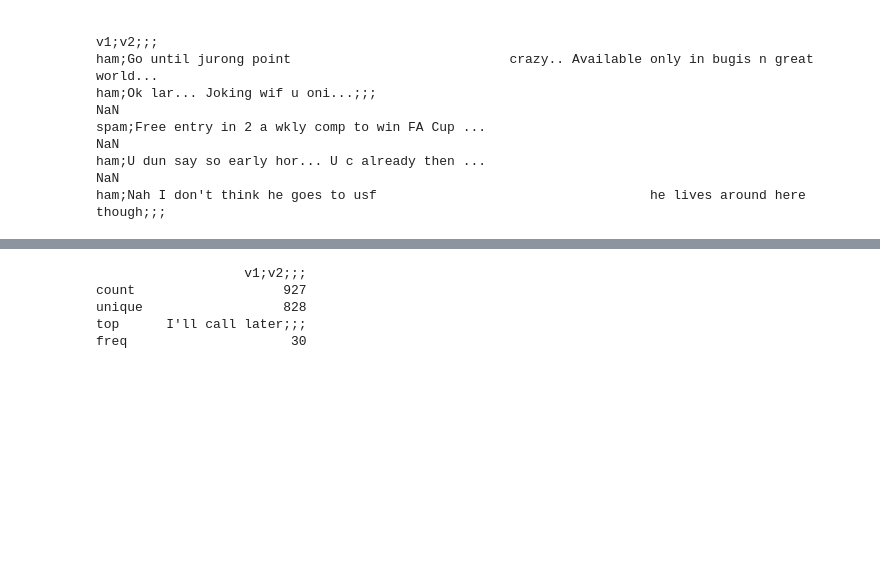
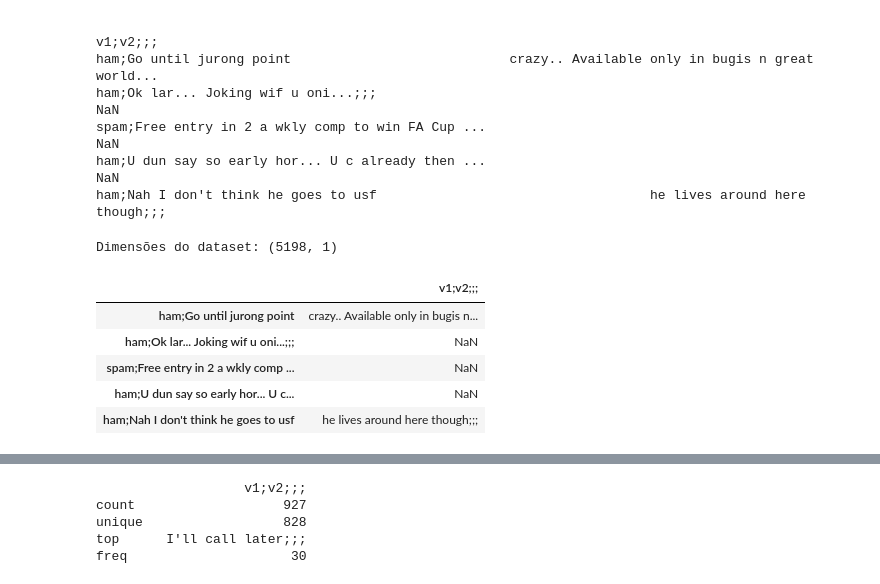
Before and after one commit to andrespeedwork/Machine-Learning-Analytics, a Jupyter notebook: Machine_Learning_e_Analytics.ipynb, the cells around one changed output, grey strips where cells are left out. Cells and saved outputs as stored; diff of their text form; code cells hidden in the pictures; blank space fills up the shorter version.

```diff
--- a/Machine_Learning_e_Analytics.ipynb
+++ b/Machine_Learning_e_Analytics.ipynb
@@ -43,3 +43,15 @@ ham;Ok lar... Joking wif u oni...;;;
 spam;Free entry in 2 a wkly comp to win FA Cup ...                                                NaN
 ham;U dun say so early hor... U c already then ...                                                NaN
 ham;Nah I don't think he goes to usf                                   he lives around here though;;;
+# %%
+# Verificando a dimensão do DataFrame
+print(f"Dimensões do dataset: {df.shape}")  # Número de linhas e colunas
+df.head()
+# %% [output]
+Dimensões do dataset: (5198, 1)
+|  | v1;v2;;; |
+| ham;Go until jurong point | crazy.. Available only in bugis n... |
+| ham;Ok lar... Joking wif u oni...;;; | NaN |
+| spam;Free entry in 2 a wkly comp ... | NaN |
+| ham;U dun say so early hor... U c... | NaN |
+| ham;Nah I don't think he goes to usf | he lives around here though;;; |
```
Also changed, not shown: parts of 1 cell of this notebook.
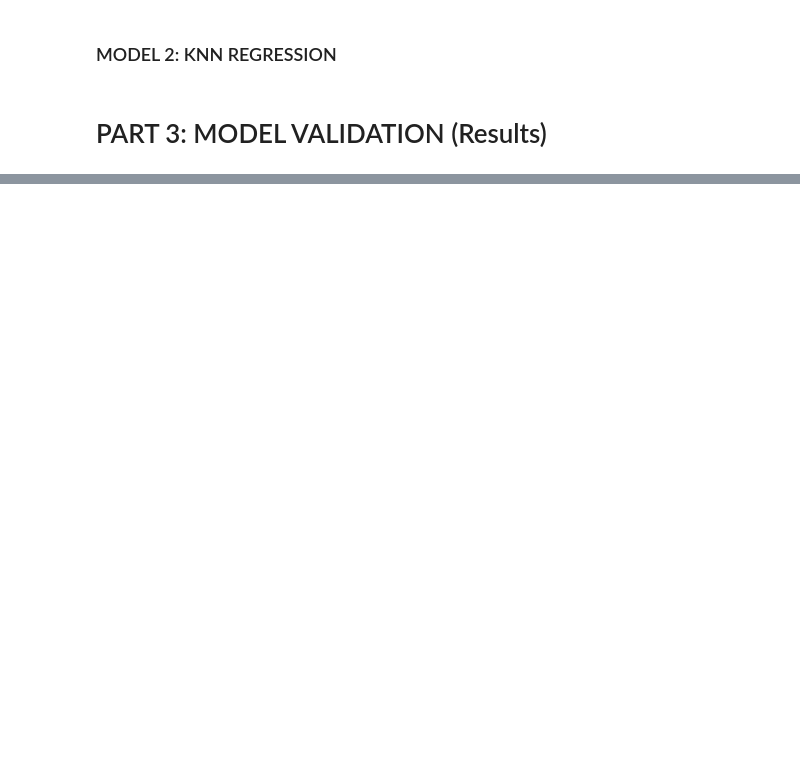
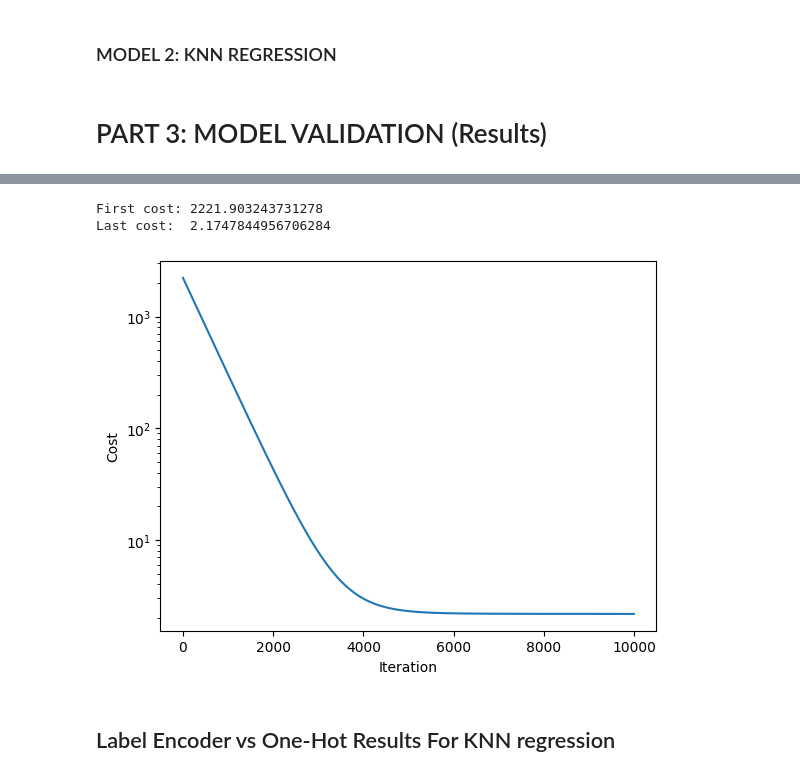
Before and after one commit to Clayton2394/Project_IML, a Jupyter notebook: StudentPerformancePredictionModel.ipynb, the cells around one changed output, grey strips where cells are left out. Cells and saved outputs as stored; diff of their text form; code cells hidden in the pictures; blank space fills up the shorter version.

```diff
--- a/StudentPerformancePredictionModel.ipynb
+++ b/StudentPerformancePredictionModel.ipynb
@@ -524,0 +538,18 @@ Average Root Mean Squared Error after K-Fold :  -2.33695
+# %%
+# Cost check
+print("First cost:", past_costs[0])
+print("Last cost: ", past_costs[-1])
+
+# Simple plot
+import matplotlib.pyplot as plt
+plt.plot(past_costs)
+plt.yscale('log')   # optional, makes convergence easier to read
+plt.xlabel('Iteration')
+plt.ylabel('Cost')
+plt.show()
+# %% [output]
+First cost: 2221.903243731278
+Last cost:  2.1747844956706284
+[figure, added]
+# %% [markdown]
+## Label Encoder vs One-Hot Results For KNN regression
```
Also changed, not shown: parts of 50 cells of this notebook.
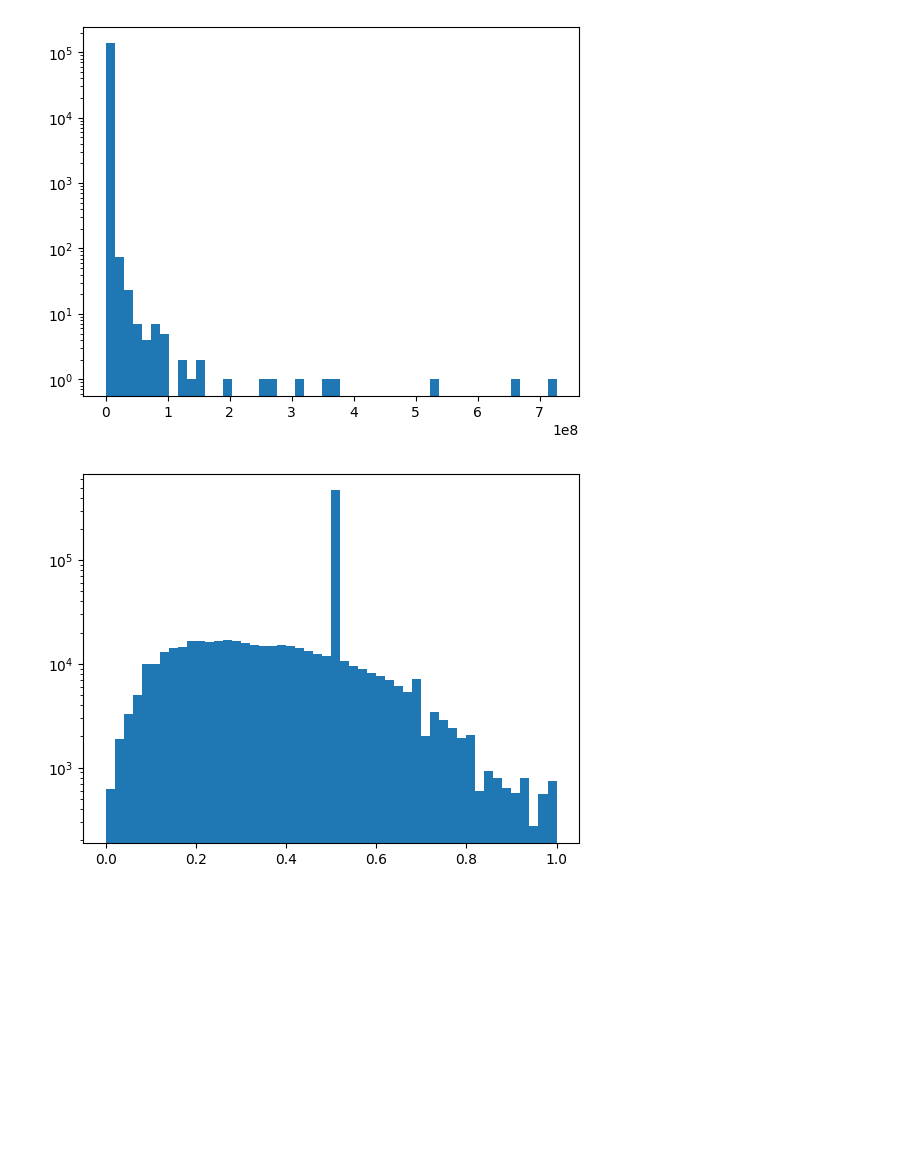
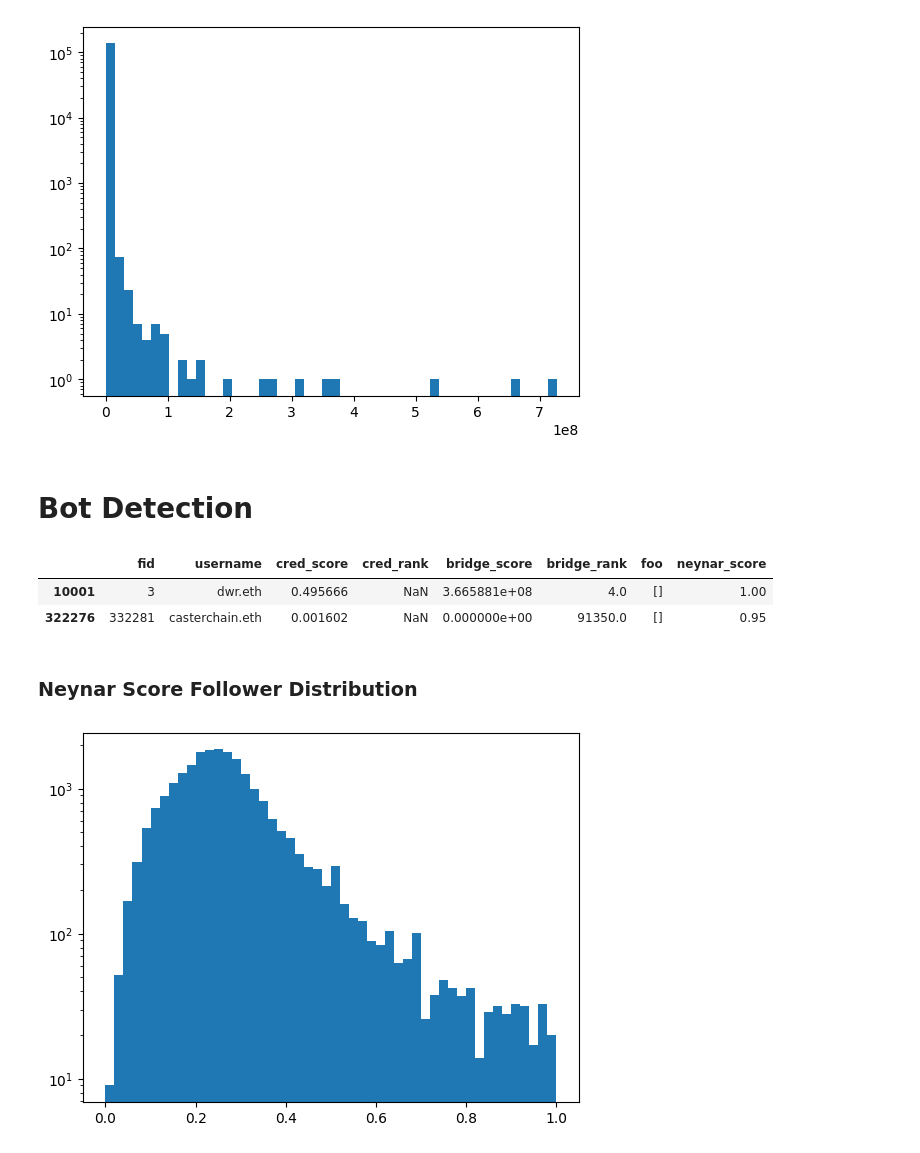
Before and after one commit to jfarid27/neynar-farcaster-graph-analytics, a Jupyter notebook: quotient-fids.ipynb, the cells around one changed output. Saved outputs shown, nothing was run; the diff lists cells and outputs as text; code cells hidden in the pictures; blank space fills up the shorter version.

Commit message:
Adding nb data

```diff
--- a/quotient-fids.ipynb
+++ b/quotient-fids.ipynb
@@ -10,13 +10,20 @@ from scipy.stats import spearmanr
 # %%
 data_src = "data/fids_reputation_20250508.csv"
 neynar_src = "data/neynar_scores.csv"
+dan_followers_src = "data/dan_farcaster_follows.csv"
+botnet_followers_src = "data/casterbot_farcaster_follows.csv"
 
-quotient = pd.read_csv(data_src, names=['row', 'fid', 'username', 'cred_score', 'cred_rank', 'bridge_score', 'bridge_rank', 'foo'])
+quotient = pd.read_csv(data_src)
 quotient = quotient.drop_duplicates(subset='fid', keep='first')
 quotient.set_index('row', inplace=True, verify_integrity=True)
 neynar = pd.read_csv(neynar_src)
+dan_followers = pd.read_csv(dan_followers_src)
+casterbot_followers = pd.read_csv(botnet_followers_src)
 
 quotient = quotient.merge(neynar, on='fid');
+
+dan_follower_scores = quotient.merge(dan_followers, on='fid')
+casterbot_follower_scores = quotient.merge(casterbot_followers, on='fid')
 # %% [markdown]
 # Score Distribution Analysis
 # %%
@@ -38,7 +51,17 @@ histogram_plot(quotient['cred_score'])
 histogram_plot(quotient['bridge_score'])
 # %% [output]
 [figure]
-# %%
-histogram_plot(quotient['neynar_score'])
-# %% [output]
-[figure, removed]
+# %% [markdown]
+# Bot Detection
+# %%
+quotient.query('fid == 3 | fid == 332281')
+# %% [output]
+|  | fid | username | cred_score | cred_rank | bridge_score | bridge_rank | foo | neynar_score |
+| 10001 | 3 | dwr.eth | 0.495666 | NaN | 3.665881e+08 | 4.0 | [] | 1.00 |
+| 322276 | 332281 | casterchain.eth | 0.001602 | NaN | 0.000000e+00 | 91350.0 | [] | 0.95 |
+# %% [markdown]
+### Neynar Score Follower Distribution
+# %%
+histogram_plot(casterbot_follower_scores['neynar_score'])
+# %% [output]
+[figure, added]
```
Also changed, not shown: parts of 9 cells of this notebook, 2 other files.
####
One exact copy of the data, no pictures: write it out line for line.

## [RESULT FOR THIS TASK]
Before and after one commit to andrespeedwork/Machine-Learning-Analytics, a Jupyter notebook: Machine_Learning_e_Analytics.ipynb, the cells around one changed output, grey strips where cells are left out. Cells and saved outputs as stored; diff of their text form; code cells hidden in the pictures; blank space fills up the shorter version.

```diff
--- a/Machine_Learning_e_Analytics.ipynb
+++ b/Machine_Learning_e_Analytics.ipynb
@@ -43,3 +43,15 @@ ham;Ok lar... Joking wif u oni...;;;
 spam;Free entry in 2 a wkly comp to win FA Cup ...                                                NaN
 ham;U dun say so early hor... U c already then ...                                                NaN
 ham;Nah I don't think he goes to usf                                   he lives around here though;;;
+# %%
+# Verificando a dimensão do DataFrame
+print(f"Dimensões do dataset: {df.shape}")  # Número de linhas e colunas
+df.head()
+# %% [output]
+Dimensões do dataset: (5198, 1)
+|  | v1;v2;;; |
+| ham;Go until jurong point | crazy.. Available only in bugis n... |
+| ham;Ok lar... Joking wif u oni...;;; | NaN |
+| spam;Free entry in 2 a wkly comp ... | NaN |
+| ham;U dun say so early hor... U c... | NaN |
+| ham;Nah I don't think he goes to usf | he lives around here though;;; |
```
Also changed, not shown: parts of 1 cell of this notebook.
Before and after one commit to Clayton2394/Project_IML, a Jupyter notebook: StudentPerformancePredictionModel.ipynb, the cells around one changed output, grey strips where cells are left out. Cells and saved outputs as stored; diff of their text form; code cells hidden in the pictures; blank space fills up the shorter version.

```diff
--- a/StudentPerformancePredictionModel.ipynb
+++ b/StudentPerformancePredictionModel.ipynb
@@ -524,0 +538,18 @@ Average Root Mean Squared Error after K-Fold :  -2.33695
+# %%
+# Cost check
+print("First cost:", past_costs[0])
+print("Last cost: ", past_costs[-1])
+
+# Simple plot
+import matplotlib.pyplot as plt
+plt.plot(past_costs)
+plt.yscale('log')   # optional, makes convergence easier to read
+plt.xlabel('Iteration')
+plt.ylabel('Cost')
+plt.show()
+# %% [output]
+First cost: 2221.903243731278
+Last cost:  2.1747844956706284
+[figure, added]
+# %% [markdown]
+## Label Encoder vs One-Hot Results For KNN regression
```
Also changed, not shown: parts of 50 cells of this notebook.
Before and after one commit to jfarid27/neynar-farcaster-graph-analytics, a Jupyter notebook: quotient-fids.ipynb, the cells around one changed output. Saved outputs shown, nothing was run; the diff lists cells and outputs as text; code cells hidden in the pictures; blank space fills up the shorter version.

Commit message:
Adding nb data

```diff
--- a/quotient-fids.ipynb
+++ b/quotient-fids.ipynb
@@ -10,13 +10,20 @@ from scipy.stats import spearmanr
 # %%
 data_src = "data/fids_reputation_20250508.csv"
 neynar_src = "data/neynar_scores.csv"
+dan_followers_src = "data/dan_farcaster_follows.csv"
+botnet_followers_src = "data/casterbot_farcaster_follows.csv"
 
-quotient = pd.read_csv(data_src, names=['row', 'fid', 'username', 'cred_score', 'cred_rank', 'bridge_score', 'bridge_rank', 'foo'])
+quotient = pd.read_csv(data_src)
 quotient = quotient.drop_duplicates(subset='fid', keep='first')
 quotient.set_index('row', inplace=True, verify_integrity=True)
 neynar = pd.read_csv(neynar_src)
+dan_followers = pd.read_csv(dan_followers_src)
+casterbot_followers = pd.read_csv(botnet_followers_src)
 
 quotient = quotient.merge(neynar, on='fid');
+
+dan_follower_scores = quotient.merge(dan_followers, on='fid')
+casterbot_follower_scores = quotient.merge(casterbot_followers, on='fid')
 # %% [markdown]
 # Score Distribution Analysis
 # %%
@@ -38,7 +51,17 @@ histogram_plot(quotient['cred_score'])
 histogram_plot(quotient['bridge_score'])
 # %% [output]
 [figure]
-# %%
-histogram_plot(quotient['neynar_score'])
-# %% [output]
-[figure, removed]
+# %% [markdown]
+# Bot Detection
+# %%
+quotient.query('fid == 3 | fid == 332281')
+# %% [output]
+|  | fid | username | cred_score | cred_rank | bridge_score | bridge_rank | foo | neynar_score |
+| 10001 | 3 | dwr.eth | 0.495666 | NaN | 3.665881e+08 | 4.0 | [] | 1.00 |
+| 322276 | 332281 | casterchain.eth | 0.001602 | NaN | 0.000000e+00 | 91350.0 | [] | 0.95 |
+# %% [markdown]
+### Neynar Score Follower Distribution
+# %%
+histogram_plot(casterbot_follower_scores['neynar_score'])
+# %% [output]
+[figure, added]
```
Also changed, not shown: parts of 9 cells of this notebook, 2 other files.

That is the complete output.